Outlook “12” To Include RSS Aggregator
- By Stuart J. Johnston
- December 27, 2005
Users of Microsoft’s upcoming Outlook “12” will be able to
monitor Really Simply Syndication (RSS) feeds from within the e-mail client,
according to a Microsoft official’s Weblog.
RSS is an XML-based syndication protocol that has been gaining in popularity
in recent years as more news sites add feeds to send information updates to
subscribers and with the explosion of Weblog usage.
Outlook doesn’t currently have its own RSS aggregator and reader. So
third-party developers have come out with an array of readers, including Outlook
plugins like NewsGator, Attensa and IntraVnews, which let users access RSS feeds
from within Microsoft’s e-mail client.
However, the level of the playing field will undoubtedly shift when Microsoft
releases Office “12” -- the Windows Vista version of Office -- in
the second half of 2006, subsuming the role of third-party RSS readers and plugins
directly into the e-mail client.

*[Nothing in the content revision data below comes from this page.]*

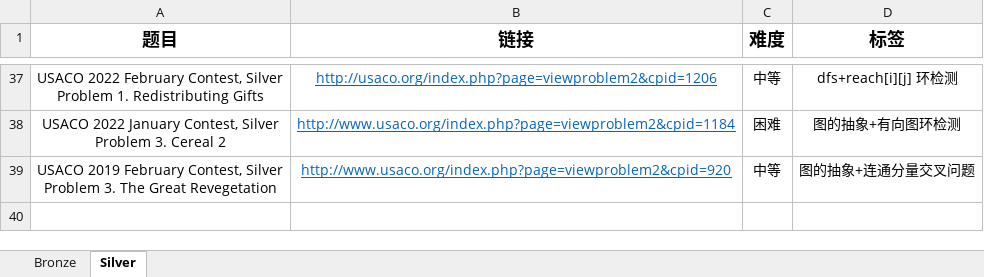
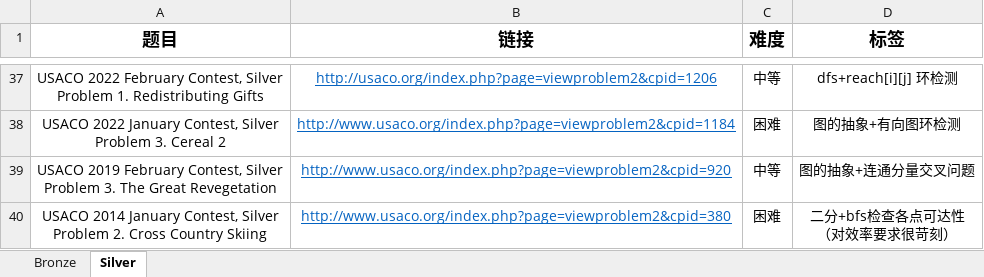
Before and after one commit to cola0405/usaco_cpp, an Excel workbook: usaco.xlsx, sheet Silver, drawn as a sheet; only a part is shown, gaps mark what is left out; values as stored, in another font and other column widths than the file's, no borders; ↵ is a line break in a cell; the diff names each change by its address in the sheet, - before the commit and + after, or states it on an @@ line.

```diff
--- a/usaco.xlsx (sheet Silver)
+++ b/usaco.xlsx (sheet Silver)
+row 40: USACO 2014 January Contest, Silver ↵ Problem 2. Cross Country Skiing | http://www.usaco.org/index.php?page=viewproblem2&cpid=380 | 困难 | 二分+bfs检查各点可达性 ↵ （对效率要求很苛刻）
```
Also changed, not shown: 3 other files.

It’s a technology “market”
that Microsoft could not ignore due to its sheer size.
For example, a statement on NewsGator’s site states that there are “millions
of news, information, blog and other content feeds published in RSS, with about
1 million feeds being added every month.”
“While RSS can be a complex technology to interact with, Outlook will
merge the complexities and cover it with our friendly user interface,”
Michael Affronti, Microsoft Outlook program manager, said on his blog last week.
“From the beginning of interacting with a feed using the subscription
process through managing your feeds, their associated folder hierarchies, and
potentially sharing feeds with others, Outlook will cover RSS in those situations
from end-to-end . . . Interacting with RSS feeds will be extremely similar to
managing your mail items now,” Affronti added.
Outlook 12 is the code name for the next major release of the e-mail client,
due out in Office 12, which entered
technical beta test in mid-November.
Stuart J. Johnston has covered technology, especially Microsoft, since February 1988 for InfoWorld, Computerworld, Information Week, and PC World, as well as for Enterprise Developer, XML & Web Services, and .NET magazines.